Data for review:

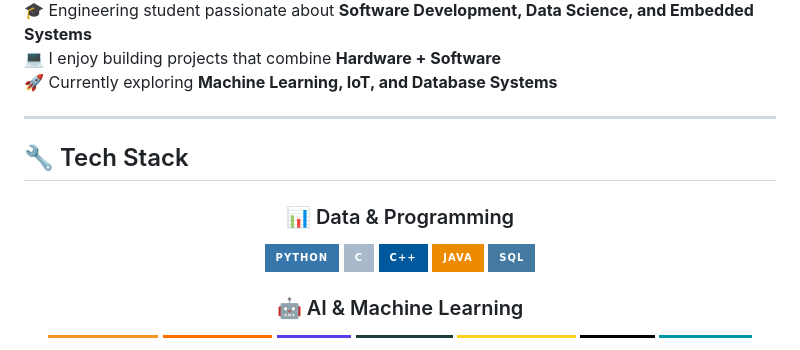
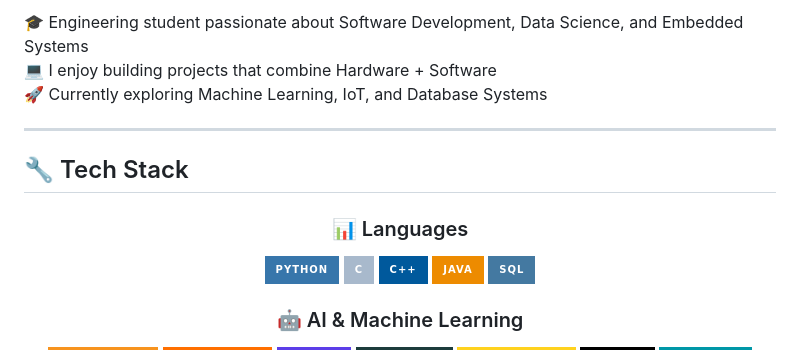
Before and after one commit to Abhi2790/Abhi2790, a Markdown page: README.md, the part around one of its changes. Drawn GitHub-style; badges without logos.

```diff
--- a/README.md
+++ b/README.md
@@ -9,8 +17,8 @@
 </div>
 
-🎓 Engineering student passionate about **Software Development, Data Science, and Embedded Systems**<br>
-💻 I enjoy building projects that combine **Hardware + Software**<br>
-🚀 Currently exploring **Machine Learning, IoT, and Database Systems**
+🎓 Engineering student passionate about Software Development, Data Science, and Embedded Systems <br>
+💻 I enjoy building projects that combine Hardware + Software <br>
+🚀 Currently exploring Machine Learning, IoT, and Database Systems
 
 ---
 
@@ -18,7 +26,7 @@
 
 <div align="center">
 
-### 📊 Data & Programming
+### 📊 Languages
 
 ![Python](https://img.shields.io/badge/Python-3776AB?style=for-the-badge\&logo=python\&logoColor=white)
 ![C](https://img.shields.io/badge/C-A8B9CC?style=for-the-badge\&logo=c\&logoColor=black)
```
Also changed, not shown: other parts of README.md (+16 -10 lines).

Your goal:
Would you please output the listing above exactly, leaving out the pictures?

Task solution:
Before and after one commit to Abhi2790/Abhi2790, a Markdown page: README.md, the part around one of its changes. Drawn GitHub-style; badges without logos.

```diff
--- a/README.md
+++ b/README.md
@@ -9,8 +17,8 @@
 </div>
 
-🎓 Engineering student passionate about **Software Development, Data Science, and Embedded Systems**<br>
-💻 I enjoy building projects that combine **Hardware + Software**<br>
-🚀 Currently exploring **Machine Learning, IoT, and Database Systems**
+🎓 Engineering student passionate about Software Development, Data Science, and Embedded Systems <br>
+💻 I enjoy building projects that combine Hardware + Software <br>
+🚀 Currently exploring Machine Learning, IoT, and Database Systems
 
 ---
 
@@ -18,7 +26,7 @@
 
 <div align="center">
 
-### 📊 Data & Programming
+### 📊 Languages
 
 ![Python](https://img.shields.io/badge/Python-3776AB?style=for-the-badge\&logo=python\&logoColor=white)
 ![C](https://img.shields.io/badge/C-A8B9CC?style=for-the-badge\&logo=c\&logoColor=black)
```
Also changed, not shown: other parts of README.md (+16 -10 lines).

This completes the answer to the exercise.